Verizon Wireless won a four-way scrum among the nation's biggest telecommunications marketers -- Sprint, T-Mobile and AT&T -- to nab its multimillion-dollar role in "Gossip Girl."
Reluctant to talk
Since admitting to one's desire to be in with the in-crowd is unseemly, those who didn't get invited to the party were understandably reluctant to talk about it. AT&T's wireless unit looks at a "variety of opportunities," said a spokesman, while T-Mobile said it "had no information" about looking at "Gossip Girl." Sprint executives were unavailable to comment. The winner, naturally, was gracious in victory. "I can understand there being an appetite for a partnership with 'Gossip Girl,'" said Lou Rossi, Verizon Wireless' director-media and sponsorships.
So will viewers. The wealthy Manhattan teens at the center of "Gossip Girl" routinely use Verizon Wireless phones to talk to friends, send text messages, and even locate a seedy gambling den. Each character has his or her own phone, with Serena van der Woodsen -- the show's queen bee -- using a blue LG Chocolate 2.0; rival Blair Waldorf makes do with an orange EnV. Serena's not-so-well-to-do suitor, Dan Humphrey, sports a Motorola Krzr.

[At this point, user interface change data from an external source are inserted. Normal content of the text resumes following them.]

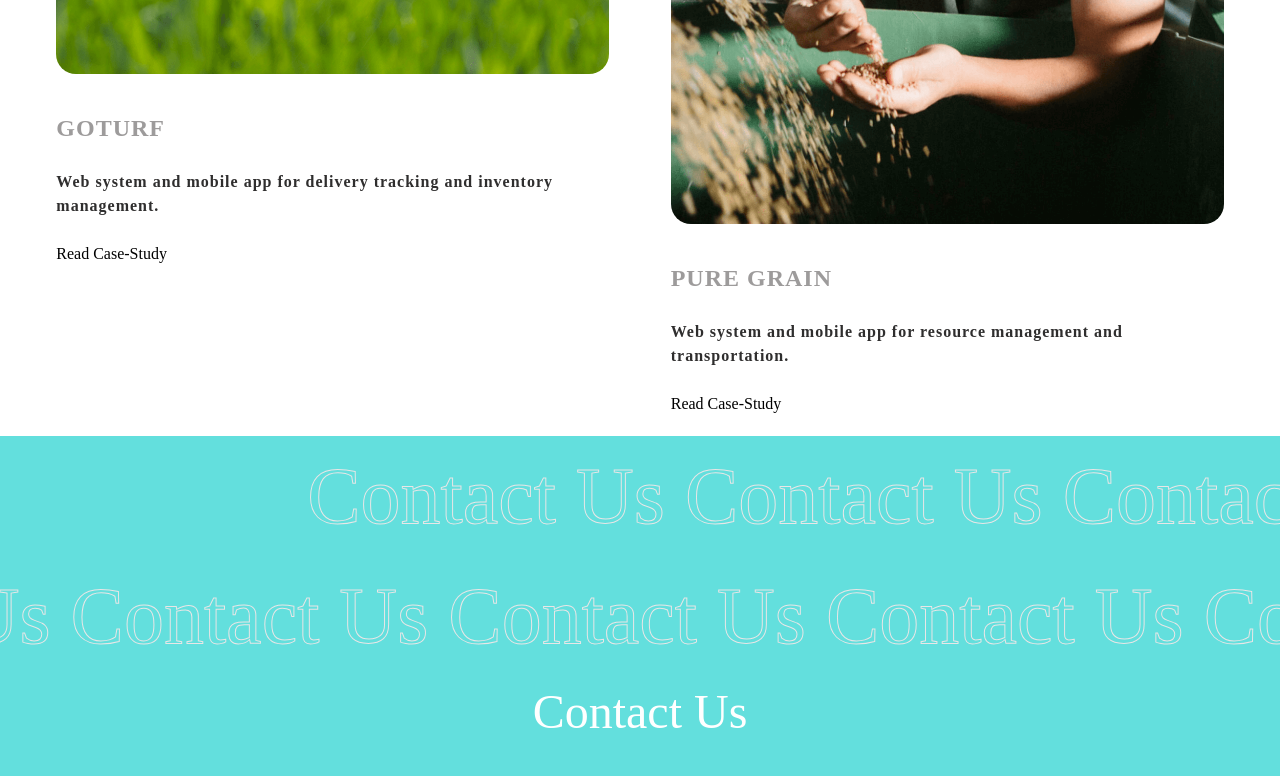
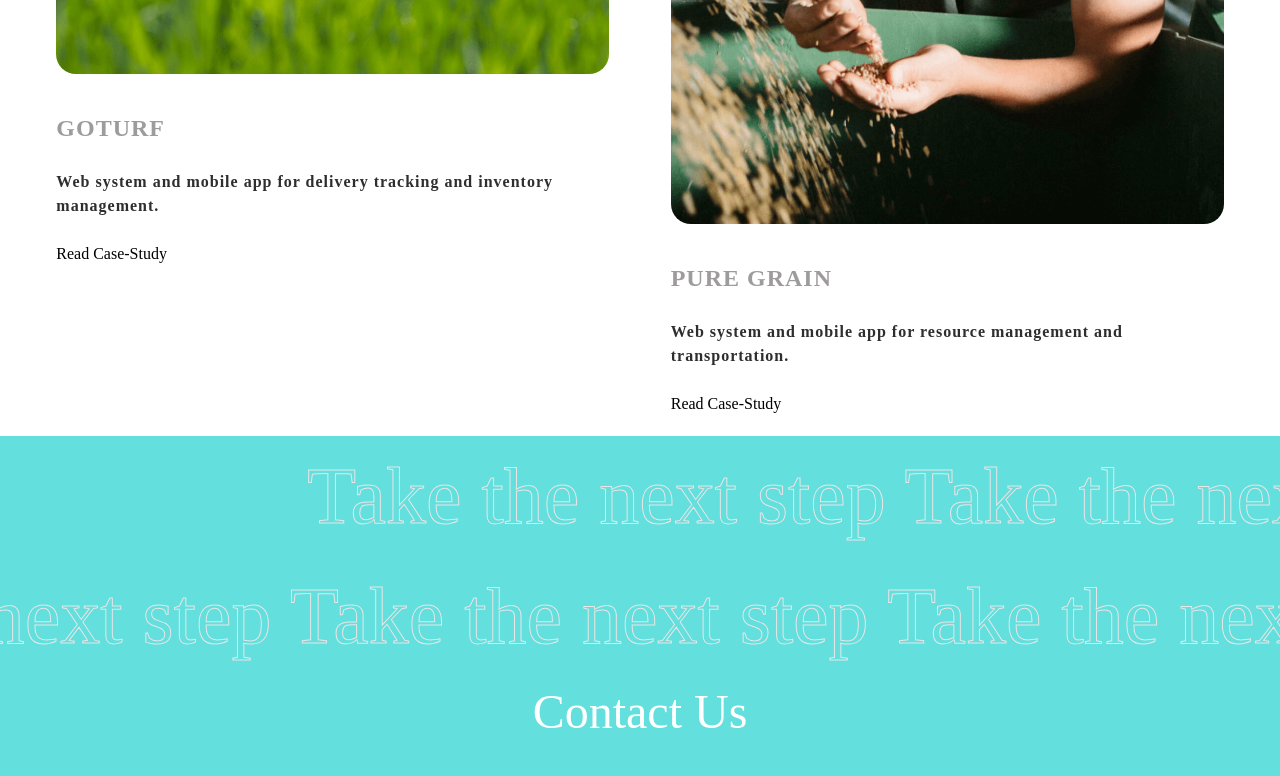
Before and after one commit to AnkushTri/sprintDigital, a React (Vite) app in the folder client/: page /projects in a window 1280 px wide. Shown: the part 2000-2776 px from the top of the page. Built offline with nearby package versions, Linux system fonts and the light colour scheme.

Commit message:
All the styling fixed

```diff
--- a/client/src/Components/Footer/Footer.jsx
+++ b/client/src/Components/Footer/Footer.jsx
@@ -6,13 +6,13 @@ import { FiTwitter } from "react-icons/fi";
 
 const Footer = () => {
   return (
-    <div className="bg-[#494949] flex flex-col px-[10%] py-12">
+    <div className="bg-[#212529] flex flex-col px-[10%] py-12">
       <div className="flex ">
         <div className="w-[65%]">
-          <h1 className="text-[1.8rem] text-white font-bolder my-4">
+          <h1 className="text-[2rem] text-white font-bold my-4">
             Ready when You are
           </h1>
-          <button className="bg-[#7cecf6] text-white rounded-3xl py-2 px-3">
+          <button className="bg-[#0DC9C5] text-white rounded-3xl py-4 px-8">
             Get in Touch
           </button>
         </div>
--- a/client/src/Components/NavBar/NavBar.jsx
+++ b/client/src/Components/NavBar/NavBar.jsx
@@ -1,10 +1,9 @@
 import React from "react";
 import { useState } from "react";
 import "./NavBar.css";
-import {Link} from "react-router-dom";
+import { Link } from "react-router-dom";
 
 const NavBar = () => {
-
   window.addEventListener("scroll", function () {
     var navbar = document.querySelector(".navbar");
     if (window.scrollY > window.innerHeight) {
@@ -45,10 +44,10 @@ const NavBar = () => {
                 {isOpen && (
                   <div className="dropdown-menu absolute left-[-1rem] z-[999] bg-black px-4 hover:border-b-black">
                     <Link to="/articles">
-                      <option>Articles</option>
+                      <option className="hover:border-b-2">Articles</option>
                     </Link>
                     <Link to="/calculate">
-                      <option>Calculate</option>
+                      <option className=" hover:border-b-2 ">Calculate</option>
                     </Link>
                   </div>
                 )}
@@ -56,7 +55,7 @@ const NavBar = () => {
             </li>
           </ul>
         </div>
-        <button className="btn xsm:w-[30%] mx-auto self-start">
+        <button className="btn xsm:w-[30%] mx-auto self-start absolute right-4 top-[50%] translate-y-[-50%] ">
           {" "}
           <Link to="/contact">Contact</Link>
         </button>
--- a/client/src/Components/ScrollingContact/ScrollingContact.jsx
+++ b/client/src/Components/ScrollingContact/ScrollingContact.jsx
@@ -7,14 +7,12 @@ const ScrollingContact = () => {
       <div className="marquee-wrapper text-[5rem] line-climb-6">
         <div className="marquee-container1 ">
           <p className="marquee-item">
-            Contact Us Contact Us Contact Us Contact Us Contact Us Contact Us
-            Contact UsContact Us
+          Take the next step Take the next step Take the next step Take the next step Take the next step Take the next step Take the next step
           </p>
         </div>
         <div className="marquee-container">
           <p className="marquee-item ">
-            Contact Us Contact Us Contact Us Contact Us Contact Us Contact Us
-            Contact UsContact Us
+          Take the next step Take the next step Take the next step Take the next step Take the next step Take the next step Take the next step
           </p>
         </div>
         <div className="text-[3rem] text-white text-center hover:my-5 text-bolder ">
@@ -25,14 +23,12 @@ const ScrollingContact = () => {
         </div>
         <div className="marquee-container1 ">
           <p className="marquee-item">
-            Contact Us Contact Us Contact Us Contact Us Contact Us Contact Us
-            Contact UsContact Us
+          Take the next step Take the next step Take the next step Take the next step Take the next step Take the next step Take the next step
           </p>
         </div>
         <div className="marquee-container">
           <p className="marquee-item">
-            Contact Us Contact Us Contact Us Contact Us Contact Us Contact Us
-            Contact UsContact Us
+          Take the next step Take the next step Take the next step Take the next step Take the next step Take the next step Take the next step
           </p>
         </div>
       </div>
--- a/client/src/Pages/About/About.jsx
+++ b/client/src/Pages/About/About.jsx
@@ -1,6 +1,6 @@
 // import Scroll from "../../Components/Scroll/Scroll";
 import React from "react";
-import "./About.css"
+import "./About.css";
 import ScrollingContact from "../../Components/ScrollingContact/ScrollingContact";
 
 const About = () => {
@@ -27,8 +27,10 @@ const About = () => {
 
   return (
     <div>
-      <div className="w-[50%] px-[2%] py-[5%]">
-        <h3 className="text-[#464652] text-[1.2rem]">About Us</h3>
+      <div className="w-[50%] px-[2%] pt-[10%]">
+        <h3 className="text-[#46465294] text-[1.8rem] uppercase font-bold">
+          About Us
+        </h3>
         <h1 className="text-[4rem] font-extrabold leading-[4.5rem]  my-5">
           <span className="text-[var(--color-primary)]">
             Chandigarh leaders{" "}
@@ -122,8 +124,7 @@ const About = () => {
       {/* contact us */}
 
       {/* infinte text */}
-      <ScrollingContact/>
-
+      <ScrollingContact />
     </div>
   );
 };
--- a/client/src/Pages/Articles/Articles.jsx
+++ b/client/src/Pages/Articles/Articles.jsx
@@ -108,6 +108,7 @@ const Articles = () => {
                 alt={item.title}
                 height="100%"
                 width="100%"
+                className="rounded-lg"
               />
               <h3 className="p-3">{item.h2}</h3>
               <h2 className="p-1">{item.title}</h2>
--- a/client/src/Pages/Calculate/Calculate.jsx
+++ b/client/src/Pages/Calculate/Calculate.jsx
@@ -95,7 +95,8 @@ const Calculate = () => {
     "Government",
     "Telecommunications",
     "Media",
-  "Energy",]
+    "Energy",
+  ];
   return (
     <div className="pt-[15%] pb-[5%] px-[5%]">
       <div className="calculater">
@@ -139,7 +140,9 @@ const Calculate = () => {
         </div>
         <div className="tellusabt">
           <div>
-            <h3>On average, what is your business' annual turnover?</h3>
+            <h3 className="font-semibold text-xl text-center">
+              On average, what is your business' annual turnover?
+            </h3>
             <p className="text-center py-2">{operation} $k</p>
             <input
               type="range"
@@ -162,7 +165,7 @@ const Calculate = () => {
                       <input
                         type="checkbox"
                         id={el.tag}
-                        className="outline-none bg-[grey]"
+                        className="outline-none w-12 h-6 bg-slate-400"
                       />
                       <span className="px-4">
                         {el.tag}{" "}
@@ -173,6 +176,7 @@ const Calculate = () => {
                     </div>
                   );
                 })}
+                {/* <label htmlFor="Input">Other's Please Specify</label> */}
                 <input
                   type="text"
                   className="py-2 px-3 rounded-lg bg-[#e2f1ee] focus:outline-[#7ec6cd]"
@@ -268,8 +272,11 @@ const Calculate = () => {
             </div>
             <img src="logos/captcha.png" alt="captcha" className="w-12" />
           </div>
-          <div className=" border rounded-3xl w-[100%]  text-white bg-[#2ae8f2] my-3">
-            <button type="button" className="py-4 w-[100%] mx-auto font-light">
+          <div className=" border rounded-3xl w-[100%] text-xl text-white bg-[#0DC9C5] my-3">
+            <button
+              type="button"
+              className="py-4 w-[100%] mx-auto font-light uppercase"
+            >
               Calculate my saving
             </button>
           </div>
--- a/client/src/Pages/Project/Project.jsx
+++ b/client/src/Pages/Project/Project.jsx
@@ -1,6 +1,7 @@
 import React from "react";
 import { Link } from "react-router-dom";
 import "./Project.css";
+import ScrollingContact from "../../Components/ScrollingContact/ScrollingContact";
 const Project = () => {
   const data = [
     {
@@ -62,40 +63,7 @@ const Project = () => {
           ))}
         </div>
       </div>
-      <div className="bg-[#63dfdd] relative ">
-        <div className="marquee-wrapper text-[5rem] line-climb-6">
-          <div className="marquee-container1 ">
-            <p className="marquee-item">
-              Contact Us Contact Us Contact Us Contact Us Contact Us Contact Us
-              Contact UsContact Us
-            </p>
-          </div>
-          <div className="marquee-container">
-            <p className="marquee-item ">
-              Contact Us Contact Us Contact Us Contact Us Contact Us Contact Us
-              Contact UsContact Us
-            </p>
-          </div>
-          <div className="text-[3rem] text-white text-center hover:my-5 text-bolder ">
-            <Link to="/contact" className="cursor-pointer">
-              {" "}
-              Contact Us
-            </Link>
-          </div>
-          <div className="marquee-container1 ">
-            <p className="marquee-item">
-              Contact Us Contact Us Contact Us Contact Us Contact Us Contact Us
-              Contact UsContact Us
-            </p>
-          </div>
-          <div className="marquee-container">
-            <p className="marquee-item">
-              Contact Us Contact Us Contact Us Contact Us Contact Us Contact Us
-              Contact UsContact Us
-            </p>
-          </div>
-        </div>
-      </div>
+      <ScrollingContact />
     </div>
   );
 };
--- a/client/src/Pages/Services/Services.jsx
+++ b/client/src/Pages/Services/Services.jsx
@@ -85,14 +85,14 @@ const Services = () => {
                   <div>
                     {el.work.map((data, index) => {
                       return (
-                        <h2 className="py-2 ">
-                          <button
+                        <h2 className="py-2">
+                          <a
                             to="projects"
-                            className="border-black border-b-[3px] py-1 hover:text-[#4d4b4b]"
+                            className="py-1 hover:text-[#4d4b4b] hover:border-b-2 border-[#4d4b4b] transition-all duration-150 ease-in-out"
                             onClick={() => handleNav("projects")}
                           >
                             {data}
-                          </button>
+                          </a>
                         </h2>
                       );
                     })}
```
Also changed, not shown: client/src/Components/NavBar/NavBar.css (+38 -30 lines). Lines whose indentation alone changed are shown as unchanged.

Where placing a can of soda on a table or a cellphone in a character's hand might have sufficed for a brand-integration deal in the past, advertisers, networks and studios are now constructing more complex, intricate deals in which appearances of products on-screen are simply one element of a much larger effort. One reason "Gossip Girl" placement was so desirable was the depth of marketing tie-ins the show afforded. Verizon Wireless phones offer exclusive "Gossip Girl" content and the company sponsors a website related to the show where surfers can download ring tones of songs that appear on the show.
Boon for show, too
But it's not just Verizon Wireless that gets a marketing opportunity out of the deal. "Gossip Girl" is hoping its tie-in with the cellphone company will bring in viewers to its show. Verizon Wireless efforts on behalf of the show include national print ads and even guerrilla-marketing "street teams." The level of marketing support provided to the show was a critical factor in deciding whose products to use, said Alison Tarrant, CW's senior VP-integrated sales and marketing.
With technology allowing more and more consumers to watch TV shows on the web or mobile devices, finding new ways to get the word out about new programs is important. "The integrated partnerships overall are vital to our business at this point, for all the obvious reasons," said Sonia Borris, VP-marketing and promotions, Warner Bros. Worldwide Television Marketing. "There's a desire to provide the extensions that will help market the show, and ultimately those are distribution outlets that both networks and studios can't necessarily afford. We need to utilize our partners' media assets in order to generate buzz and additional marketing support."
Rather than filling a set with name-brand goods, "why not use that opportunity as a way to connect to the appropriate brand that's going to give you marketing support and is going to reflect on the show?" asked John Zamoiski, co-CEO of NMA Entertainment & Marketing, a Los Angeles firm that creates such alliances. More networks and studios are "looking for long-term impact, instead of what might be a short-term paycheck."
The show's backers had a telecom marketer in mind early in the program's development. An initial script even had T-Mobile's "Sidekick" in its pages, said Stephanie Savage, the show's executive producer and co-creator. Showing mobile devices is "very easy to do, because it's all stuff we wanted [characters] to do anyway," she said. "We would rather not have our shows be full of fake things."
Nor would telecom marketers -- so long as the show lures the right consumers. The wireless market is a mature one, and wireless companies are focused more on retaining their customers and getting them to buy additional services, said Linda Barrabee, an analyst at Boston technology consultant Yankee Group. Teens adopt the services quickly and help influence parents' buying decisions, she said. As a result, the carriers "like to establish these exclusive relationships around content that they perceive to be hot and appeals to a segment that is important to them."